Stored records
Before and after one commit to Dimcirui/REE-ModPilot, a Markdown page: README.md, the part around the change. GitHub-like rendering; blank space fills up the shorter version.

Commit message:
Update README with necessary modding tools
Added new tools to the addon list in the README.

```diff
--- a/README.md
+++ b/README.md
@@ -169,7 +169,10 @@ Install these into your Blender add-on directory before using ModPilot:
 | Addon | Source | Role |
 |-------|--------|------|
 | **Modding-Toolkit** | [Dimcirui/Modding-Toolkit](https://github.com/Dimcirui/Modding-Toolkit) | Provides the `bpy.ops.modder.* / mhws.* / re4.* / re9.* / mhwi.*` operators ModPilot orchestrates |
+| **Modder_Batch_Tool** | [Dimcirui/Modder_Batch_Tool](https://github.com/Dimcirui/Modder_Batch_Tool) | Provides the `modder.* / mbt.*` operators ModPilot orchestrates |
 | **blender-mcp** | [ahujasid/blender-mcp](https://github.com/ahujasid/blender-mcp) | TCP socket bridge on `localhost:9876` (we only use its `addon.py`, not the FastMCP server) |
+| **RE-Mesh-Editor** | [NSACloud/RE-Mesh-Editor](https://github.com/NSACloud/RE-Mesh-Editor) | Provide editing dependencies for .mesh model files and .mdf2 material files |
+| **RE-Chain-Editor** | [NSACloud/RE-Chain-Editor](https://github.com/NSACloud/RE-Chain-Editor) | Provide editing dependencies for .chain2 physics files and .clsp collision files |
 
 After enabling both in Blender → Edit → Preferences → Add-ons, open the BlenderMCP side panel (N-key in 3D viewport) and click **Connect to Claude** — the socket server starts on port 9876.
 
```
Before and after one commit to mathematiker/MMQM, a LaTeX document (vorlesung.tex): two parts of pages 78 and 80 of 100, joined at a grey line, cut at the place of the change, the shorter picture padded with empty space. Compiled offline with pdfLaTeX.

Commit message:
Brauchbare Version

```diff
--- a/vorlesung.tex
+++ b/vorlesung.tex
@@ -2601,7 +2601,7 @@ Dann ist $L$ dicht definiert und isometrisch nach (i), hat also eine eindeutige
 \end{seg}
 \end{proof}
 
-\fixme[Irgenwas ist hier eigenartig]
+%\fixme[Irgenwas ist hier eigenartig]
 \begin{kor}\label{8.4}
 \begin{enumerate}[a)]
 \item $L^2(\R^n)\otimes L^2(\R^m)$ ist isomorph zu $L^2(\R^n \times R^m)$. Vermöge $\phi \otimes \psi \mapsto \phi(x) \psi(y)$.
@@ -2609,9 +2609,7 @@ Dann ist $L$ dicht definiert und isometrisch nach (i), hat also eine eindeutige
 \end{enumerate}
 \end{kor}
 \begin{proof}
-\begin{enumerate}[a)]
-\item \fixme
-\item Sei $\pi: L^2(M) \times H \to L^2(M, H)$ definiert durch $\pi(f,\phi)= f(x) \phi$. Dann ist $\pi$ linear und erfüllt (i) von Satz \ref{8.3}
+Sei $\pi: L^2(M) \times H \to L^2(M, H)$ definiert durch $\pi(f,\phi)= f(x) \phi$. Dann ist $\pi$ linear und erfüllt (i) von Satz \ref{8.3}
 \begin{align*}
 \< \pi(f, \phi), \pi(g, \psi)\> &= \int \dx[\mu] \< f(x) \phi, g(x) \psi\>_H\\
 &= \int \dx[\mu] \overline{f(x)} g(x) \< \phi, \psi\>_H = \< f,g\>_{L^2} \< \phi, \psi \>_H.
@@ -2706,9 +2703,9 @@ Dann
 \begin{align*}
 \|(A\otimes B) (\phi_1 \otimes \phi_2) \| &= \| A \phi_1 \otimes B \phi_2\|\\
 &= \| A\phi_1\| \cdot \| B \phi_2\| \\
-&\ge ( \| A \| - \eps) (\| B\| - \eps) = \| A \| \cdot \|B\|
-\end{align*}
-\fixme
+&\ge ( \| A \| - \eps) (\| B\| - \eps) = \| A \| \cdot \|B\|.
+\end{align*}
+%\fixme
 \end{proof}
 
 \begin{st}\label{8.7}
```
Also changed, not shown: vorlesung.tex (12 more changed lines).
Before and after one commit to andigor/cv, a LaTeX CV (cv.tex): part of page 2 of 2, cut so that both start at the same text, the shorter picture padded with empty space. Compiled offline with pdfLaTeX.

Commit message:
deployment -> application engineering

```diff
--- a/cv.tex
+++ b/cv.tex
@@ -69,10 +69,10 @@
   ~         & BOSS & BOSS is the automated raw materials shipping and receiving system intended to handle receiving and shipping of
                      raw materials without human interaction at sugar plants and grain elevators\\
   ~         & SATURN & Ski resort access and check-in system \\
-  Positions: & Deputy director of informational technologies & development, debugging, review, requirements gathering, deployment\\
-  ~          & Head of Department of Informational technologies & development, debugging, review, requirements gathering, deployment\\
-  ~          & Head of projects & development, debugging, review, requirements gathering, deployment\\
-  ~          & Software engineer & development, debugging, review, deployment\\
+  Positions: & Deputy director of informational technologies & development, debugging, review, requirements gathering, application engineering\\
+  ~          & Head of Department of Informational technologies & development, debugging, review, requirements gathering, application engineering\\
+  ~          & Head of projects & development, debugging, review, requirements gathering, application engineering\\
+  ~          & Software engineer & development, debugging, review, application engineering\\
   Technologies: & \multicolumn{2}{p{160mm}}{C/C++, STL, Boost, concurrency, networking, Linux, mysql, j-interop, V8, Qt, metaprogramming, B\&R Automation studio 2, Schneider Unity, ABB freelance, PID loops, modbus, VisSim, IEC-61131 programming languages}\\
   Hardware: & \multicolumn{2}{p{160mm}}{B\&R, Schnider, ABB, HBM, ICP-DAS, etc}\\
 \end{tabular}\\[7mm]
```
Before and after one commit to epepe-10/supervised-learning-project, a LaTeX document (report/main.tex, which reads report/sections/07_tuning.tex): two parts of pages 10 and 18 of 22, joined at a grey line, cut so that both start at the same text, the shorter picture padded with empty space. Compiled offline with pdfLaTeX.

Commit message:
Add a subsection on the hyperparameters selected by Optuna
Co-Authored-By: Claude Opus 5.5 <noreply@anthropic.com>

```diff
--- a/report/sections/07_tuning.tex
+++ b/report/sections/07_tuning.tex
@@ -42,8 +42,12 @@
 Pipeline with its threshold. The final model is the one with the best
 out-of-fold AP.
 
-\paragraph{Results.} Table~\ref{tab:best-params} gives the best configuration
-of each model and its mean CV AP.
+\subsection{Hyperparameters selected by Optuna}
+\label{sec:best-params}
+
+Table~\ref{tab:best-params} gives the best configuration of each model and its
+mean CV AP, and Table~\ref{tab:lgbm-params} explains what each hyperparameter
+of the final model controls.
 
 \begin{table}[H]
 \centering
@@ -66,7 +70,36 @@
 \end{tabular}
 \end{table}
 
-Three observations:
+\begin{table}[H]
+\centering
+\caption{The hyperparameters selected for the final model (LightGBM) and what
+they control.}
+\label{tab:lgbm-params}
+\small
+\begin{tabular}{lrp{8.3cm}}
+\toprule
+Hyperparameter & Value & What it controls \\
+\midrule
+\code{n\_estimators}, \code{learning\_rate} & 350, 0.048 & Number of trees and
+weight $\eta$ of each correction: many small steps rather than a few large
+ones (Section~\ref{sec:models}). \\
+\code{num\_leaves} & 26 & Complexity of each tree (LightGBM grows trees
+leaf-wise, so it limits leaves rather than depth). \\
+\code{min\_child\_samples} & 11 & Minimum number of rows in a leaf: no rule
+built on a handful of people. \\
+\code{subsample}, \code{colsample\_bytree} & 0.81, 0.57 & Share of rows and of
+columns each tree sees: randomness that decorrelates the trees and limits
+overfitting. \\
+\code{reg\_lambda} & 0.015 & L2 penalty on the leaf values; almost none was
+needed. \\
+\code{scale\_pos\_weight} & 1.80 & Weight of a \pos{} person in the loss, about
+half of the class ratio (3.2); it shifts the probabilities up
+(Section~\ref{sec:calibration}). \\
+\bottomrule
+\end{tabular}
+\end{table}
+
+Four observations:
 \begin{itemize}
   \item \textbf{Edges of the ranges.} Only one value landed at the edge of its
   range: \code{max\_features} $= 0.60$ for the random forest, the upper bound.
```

Instructions to follow
Make a copy of each line in the records that has the word "fixme".

Response
-\fixme[Irgenwas ist hier eigenartig]
+%\fixme[Irgenwas ist hier eigenartig]
-\item \fixme
-\fixme
+%\fixme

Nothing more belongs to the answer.